Drax, for example, has said its first two BEECS power plants could capture as much as 3 million tons of carbon a year each, which, according to the IRA provisions, could potentially produce a combined tax break of $510 million a year for 12 years.

Under the clean energy production credit, even a power plant just burning wood to make electricity with no carbon capture could save millions a year for a decade, depending on its capacity.

For the announced Enviva wood pellet mill in Epes, Alabama, the company could potentially get an advanced manufacturing equipment tax credit of $110 million, or 30 percent of a project that the company has said could cost $375 million, according to Advocates in Alabama have questioned that proposed plant’s climate and community benefits.

“I don’t know what seems less advanced than burning wood,” said Heather Hillaker, a North Carolina-based staff attorney with the Southern Environmental Law Center, a nonprofit environmental law firm, referring to the advanced manufacturing production credit.

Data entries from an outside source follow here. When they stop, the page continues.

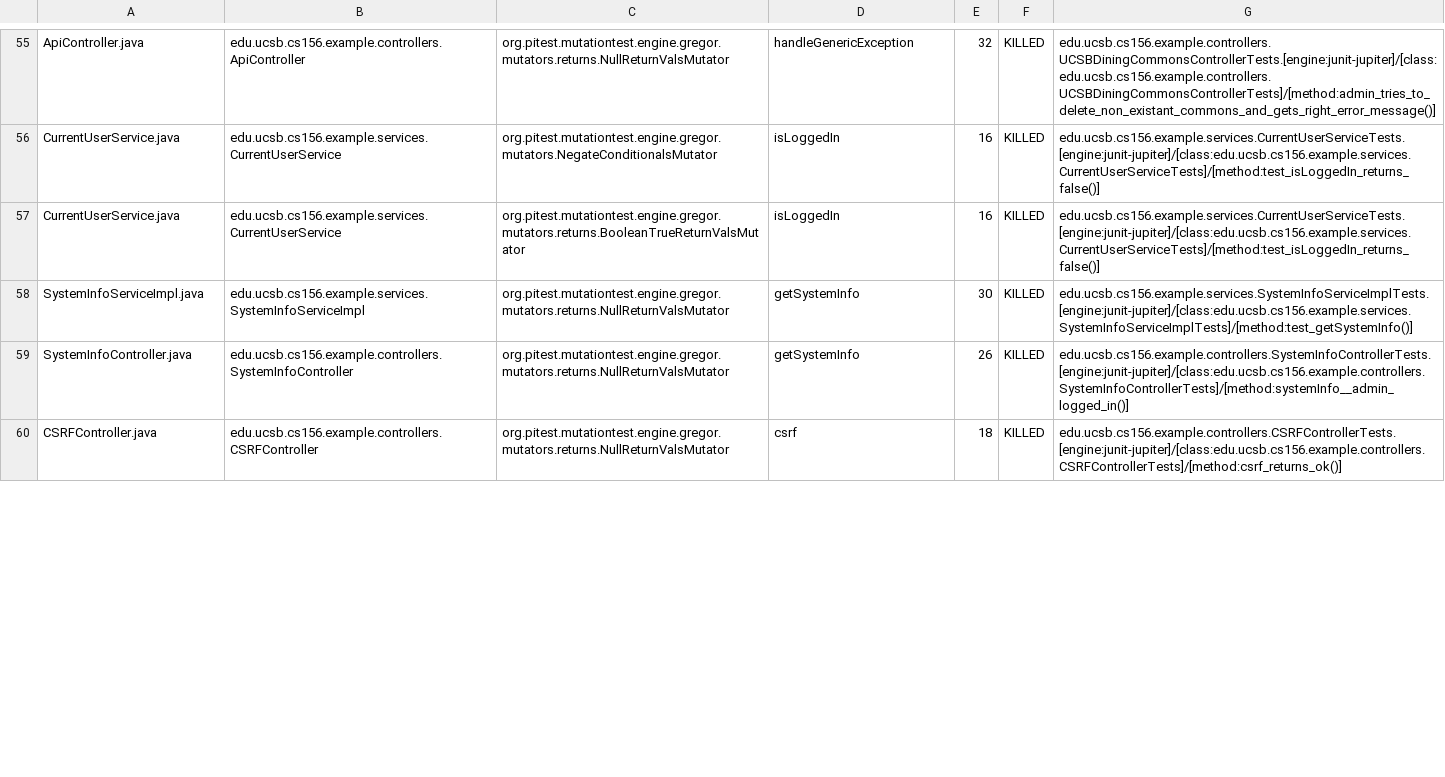
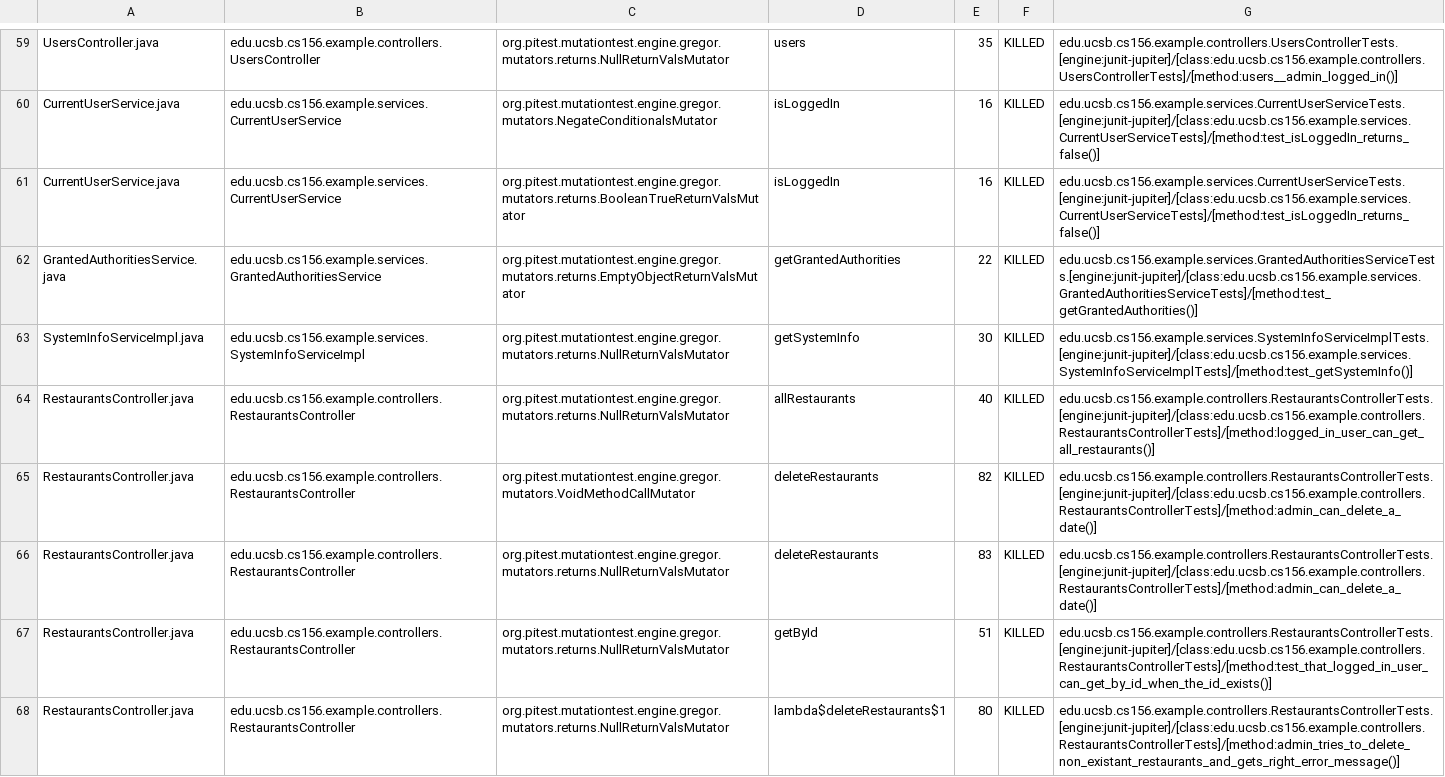
Before and after one commit to ucsb-cs156-s23/team03-s23-6pm-3, a CSV file: pitest/mutations.csv, drawn as a sheet; only a part is shown, gaps mark what is left out; addresses are those after the commit; the diff covers the shown part only; the diff names each change by its address in the sheet, - before the commit and + after, or states it on an @@ line.

Commit message:
Deploying to gh-pages from @ ucsb-cs156-s23/team03-s23-6pm-3@213ed188f8132795ffd86f32910d7a08b5a3e182 🚀

```diff
--- a/pitest/mutations.csv
+++ b/pitest/mutations.csv
-A59: ApiController.java
+A59: UsersController.java
-B59: edu.ucsb.cs156.example.controllers.ApiController
+B59: edu.ucsb.cs156.example.controllers.UsersController
-D59: handleGenericException
+D59: users
-E59: 32
+E59: 35
-G59: edu.ucsb.cs156.example.controllers.UCSBDiningCommonsControllerTests.[engine:junit-jupiter]/[class:edu.ucsb.cs156.example.controllers.UCSBDiningCommonsControllerTests]/[method:admin_tries_to_delete_non_existant_commons_and_gets_right_error_message()]
+G59: edu.ucsb.cs156.example.controllers.UsersControllerTests.[engine:junit-jupiter]/[class:edu.ucsb.cs156.example.controllers.UsersControllerTests]/[method:users__admin_logged_in()]
+row 64: RestaurantsController.java | edu.ucsb.cs156.example.controllers.RestaurantsController | org.pitest.mutationtest.engine.gregor.mutators.returns.NullReturnValsMutator | allRestaurants | 40 | KILLED | edu.ucsb.cs156.example.controllers.RestaurantsControllerTests.[engine:junit-jupiter]/[class:edu.ucsb.cs156.example.controllers.RestaurantsControllerTests]/[method:logged_in_user_can_get_all_restaurants()]
+row 65: RestaurantsController.java | edu.ucsb.cs156.example.controllers.RestaurantsController | org.pitest.mutationtest.engine.gregor.mutators.VoidMethodCallMutator | deleteRestaurants | 82 | KILLED | edu.ucsb.cs156.example.controllers.RestaurantsControllerTests.[engine:junit-jupiter]/[class:edu.ucsb.cs156.example.controllers.RestaurantsControllerTests]/[method:admin_can_delete_a_date()]
+row 66: RestaurantsController.java | edu.ucsb.cs156.example.controllers.RestaurantsController | org.pitest.mutationtest.engine.gregor.mutators.returns.NullReturnValsMutator | deleteRestaurants | 83 | KILLED | edu.ucsb.cs156.example.controllers.RestaurantsControllerTests.[engine:junit-jupiter]/[class:edu.ucsb.cs156.example.controllers.RestaurantsControllerTests]/[method:admin_can_delete_a_date()]
-A67: SystemInfoController.java
+A67: RestaurantsController.java
-B67: edu.ucsb.cs156.example.controllers.SystemInfoController
+B67: edu.ucsb.cs156.example.controllers.RestaurantsController
-D67: getSystemInfo
+D67: getById
-E67: 26
+E67: 51
-G67: edu.ucsb.cs156.example.controllers.SystemInfoControllerTests.[engine:junit-jupiter]/[class:edu.ucsb.cs156.example.controllers.SystemInfoControllerTests]/[method:systemInfo__admin_logged_in()]
+G67: edu.ucsb.cs156.example.controllers.RestaurantsControllerTests.[engine:junit-jupiter]/[class:edu.ucsb.cs156.example.controllers.RestaurantsControllerTests]/[method:test_that_logged_in_user_can_get_by_id_when_the_id_exists()]
@@ row 60 moved to row 4: CSRFController.java @@
+row 68: RestaurantsController.java | edu.ucsb.cs156.example.controllers.RestaurantsController | org.pitest.mutationtest.engine.gregor.mutators.returns.NullReturnValsMutator | lambda$deleteRestaurants$1 | 80 | KILLED | edu.ucsb.cs156.example.controllers.RestaurantsControllerTests.[engine:junit-jupiter]/[class:edu.ucsb.cs156.example.controllers.RestaurantsControllerTests]/[method:admin_tries_to_delete_non_existant_restaurants_and_gets_right_error_message()]
```
Also changed, not shown: 11 added rows, 32 moved rows and 10 edited cells elsewhere in this file, 15 other files.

Enviva had been teetering on the edge of bankruptcy, its stock having fallen from a high of $51 in January to less than a dollar for the last month, with company officials blaming unfavorable wood pellet pricing, problems at a plant in Virginia, higher interest expenses and other factors.

Hilliker said it was unclear how the company’s financial condition could affect Treasury’s decision—expected by the end of March—on whether Enviva will be among the companies getting the tax break, though she said she does not believe manufacturing wood pellets to ship overseas to burn should even qualify. The company’s bankruptcy filing, she said, “demonstrates what we have argued for years—the biomass energy industry is not financially viable.”

Also, pellet mills across North Carolina and the South are often located near Black and low-income communities, where the pollution has become a significant environmental justice concern, Hillaker said, adding that Treasury officials are supposed to factor such concerns into their decision-making.

Enviva did respond to a request for comment.

“We look forward to emerging from this (bankruptcy) process as a stronger company with a solid financial foundation and better positioned to be a leader in the future growth of the wood-based biomass industry,” said Glenn Nunziata, interim chief executive officer of the company, in a press release.

Earlier this month, Reps. Don Beyer (D-Va), Ro Khanna (D-Ca), Alma S. Adams (D-NC), Valerie Foushee (D-NC), Raúl Grijalva (D-Az) and Barbara Lee (D-Ca) sent a letter to Energy Secretary Jennifer Granholm and IRS Commissioner Daniel Werfel objecting to what they called the “carbon-intensive, industrial-scale wood pellet bioenergy producers” seeking the IRA tax break.

“Industrial-scale wood bioenergy producers—which operate wood pellet mills in the U.S. Southeast and then export pellets to biomass power plants in Europe and Asia—do not meet our climate goals,” the lawmakers wrote.

To energy expert David Schlissel, director of resource planning analysis with IEEFA, the unprecedented climate investments found in the IRA also bring a large measure of unpredictability, as illustrated by all the questions surrounding the law’s potential impact on the country’s forests.

“Welcome to the world of gigantic subsidies, and to the same world of great uncertainty about whether the subsidies are going to mean meaningful reductions in carbon dioxide emissions,” said Schlissel. “I am very cynical about this whole process.”

Source: How Clean Energy Tax Breaks Could Fuel a US Wood Burning Boom - Inside Climate News